Alice Powell received a late call-up to race for Bamboo Engineering in GP3 this weekend in Abu Dhabi. She joins Carmen Jorda in the team for this one-off appearance.
Powell raced in GP3 in 2012, showing impressive pace and maturity and in the process becoming the first woman in GP3 history to score a point. Unfortunately for Powell, she was not able to continue in GP3 in 2013 for financial reasons, and instead went back to Britain to compete in the F3 Cup series, where she finished second in the championship.
Considering that Powell was only called about the Abu Dhabi race on Monday of this week, she faces quite an uphill challenge this weekend. She’s never driven the Yas Marina Circuit and has never driven the 2013 GP3 car before.
The car is perhaps the greater challenge, as it is significantly quicker than the car used up to the end of 2012. The new car is a naturally-aspirated engine that produces 400bhp, compared to last year’s smaller turbo-charged unit that produced only 280bhp. That’s a massive difference for a car inside the same series and it will take some getting used to. So far this season, the new car has been quicker by a few seconds per lap at every race weekend than last year’s car was in 2012.
In terms of learning the circuit, Alice has not had time to make use of a simulator, and has had to learn her way around the track by watching videos of Formula One drivers from the last few years. While that will help with the layout of the track, it’s not a substitute for time on the circuit, which leads to her next challenge – there is only one 45-minute practice session in a GP3 weekend.
That practice session has already happened – it took place earlier today. Alice Powell was 21st out of 26 drivers in the session, 3.131 seconds off the pace. It’s no surprise that she was not able to challenge the top half of the field, simply because she’s now had just 45 minutes in the car compared to a whole season for most of the drivers.
What was impressive about Alice Powell’s performance in practice in Abu Dhabi was her pace relative to her team-mate. Carmen Jorda has not exactly set the timing screens alight through the season, but she’s had the whole of 2013 to develop and get quicker, while Powell has had no time at all in the GP3 car. Alice was 1.7 seconds quicker than Carmen Jorda despite all the obstacles that she faced, and that is a display of some skill and confidence.

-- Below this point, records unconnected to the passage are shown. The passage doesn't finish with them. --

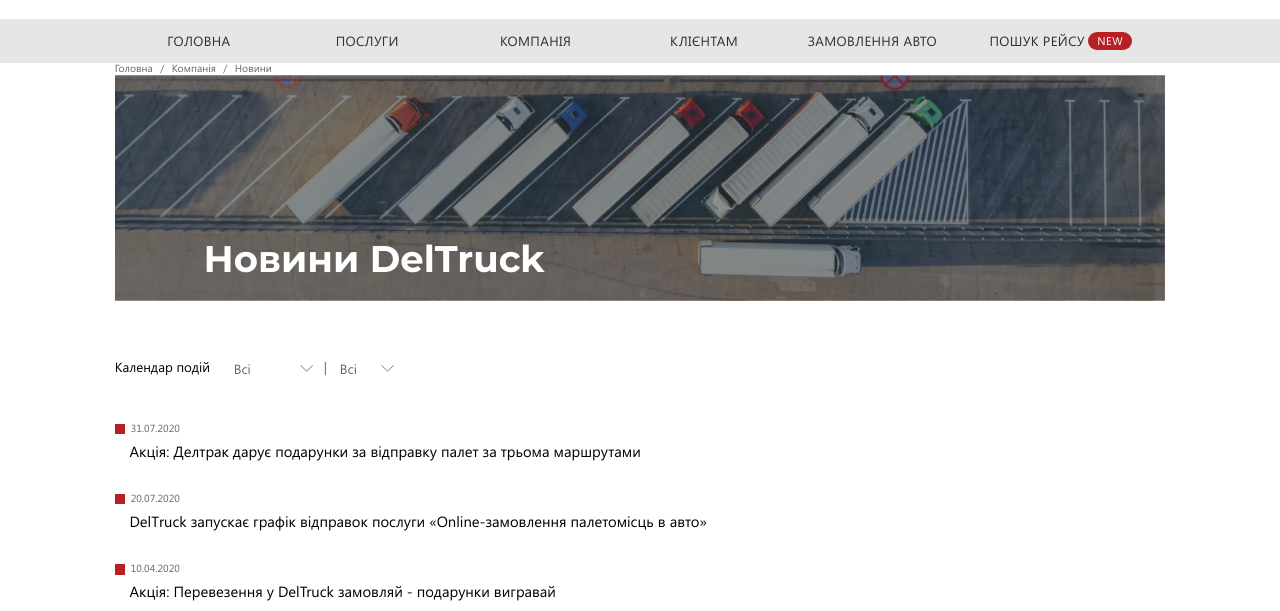
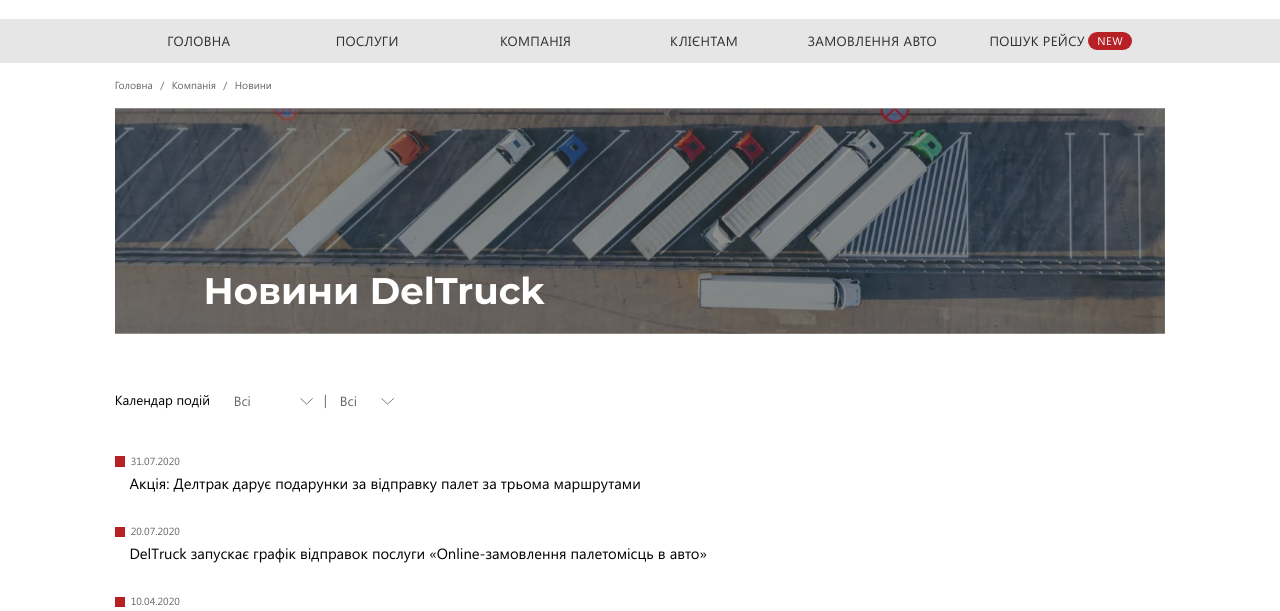
Before and after one commit to 666hesoyam/deltruck-test, a plain HTML site: page HTML/news.html in a window 1280 px wide. Shown: the part 112-723 px from the top of the page. Drawn offline with nearby package versions, Linux system fonts and the light colour scheme; files whose address does not match are found by name.

Commit message:
fix for Firefox

```diff
--- a/HTML/sass/main.scss
+++ b/HTML/sass/main.scss
@@ -603,7 +603,7 @@ font-size: 1.4667vh;
 // Хлебные крошки
 .crumbs {
   width: 100%;
-	height: 5.5556vh;
+	min-height: 5.5556vh;
 	margin-top: 5.5556vh;
 	&__inner {
 		display: flex;
```
Also changed, not shown: HTML/css/main.css, HTML/css/main.min.css, 1 other file.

The rest of this weekend will be crucial for Alice Powell’s future in single-seater racing. Her stated aim is to race in GP2 or GP3 next season. To achieve that aim, she needs to find a lot of sponsorship by the start of next season. If she can continue to progress through this weekend, and perhaps pick up a point or two in the races, it will be a very strong statement to potential sponsors that she is a worthwhile investment.
Motor racing has historically been considered a man’s sport, which is evident from the almost total lack of women at the higher levels of racing. But over time, more and more women are becoming involved in all aspects of racing – from management to engineering to driving. One such aspiring woman is racing driver Samin Gomez, who has recently secured a seat in GP3, the major feeder series for GP2, which in turn is the major feeder series for Formula One.
Samin Gomez, a 21 year old Venezuelan, has risen through the junior ranks of racing quite quickly. She spent a year karting in Venezuela and France in 2007, before moving straight into single seaters in 2008 with two appearances in the Asian Formula Renault Challenge. 2009 and 2010 saw her remain in the series and complete two full seasons, finishing third overall in 2010.
In 2011, Gomez began a partnership with Jenzer Motorsport, which has brought her to GP3. She drove for Jenzer in the Formula Pilota China series and also competed in the Formula Abarth Italian and European Championships. A second season of European and Italian Formula Abarth followed in 2012, with Gomez finishing seventh overall in each series.
Now she’s in GP3, which is likely to be quite a different challenge. Promising drivers from all over the world compete in GP3 in the hope of making the step up to Gp2 and then finding a way into Formula One. The racing is tough, close and challening, as rising star Alice Powell discovered in 2012, when she scored just one point in her debut GP3 season after winning the Formula Renault BARC title two years previously.
Gomez has the backing of PDVSA, the Venezuelan state-owned oil and gas giant who also provides sponsorship to F1 race winner Pastor Maldonado. While she can clearly drive, with podiums and pole positions in her junior level racing, it seems that her Venezuelan sponsorship may have helped to fast-track her career. To date, Gomez has not won a race in a single seater series, which suggests that she could spend some time acclimatising to the intense competition of GP3.
The first race of the 2013 GP3 series is on 11 May in Spain. As it is part of the Formula One Spanish Grand Prix weekend, Gomez’s debut will be an ideal chance to show the racing world what she can do. Until then, she will be testing and training to make sure she starts with as much preparation behind her as possible.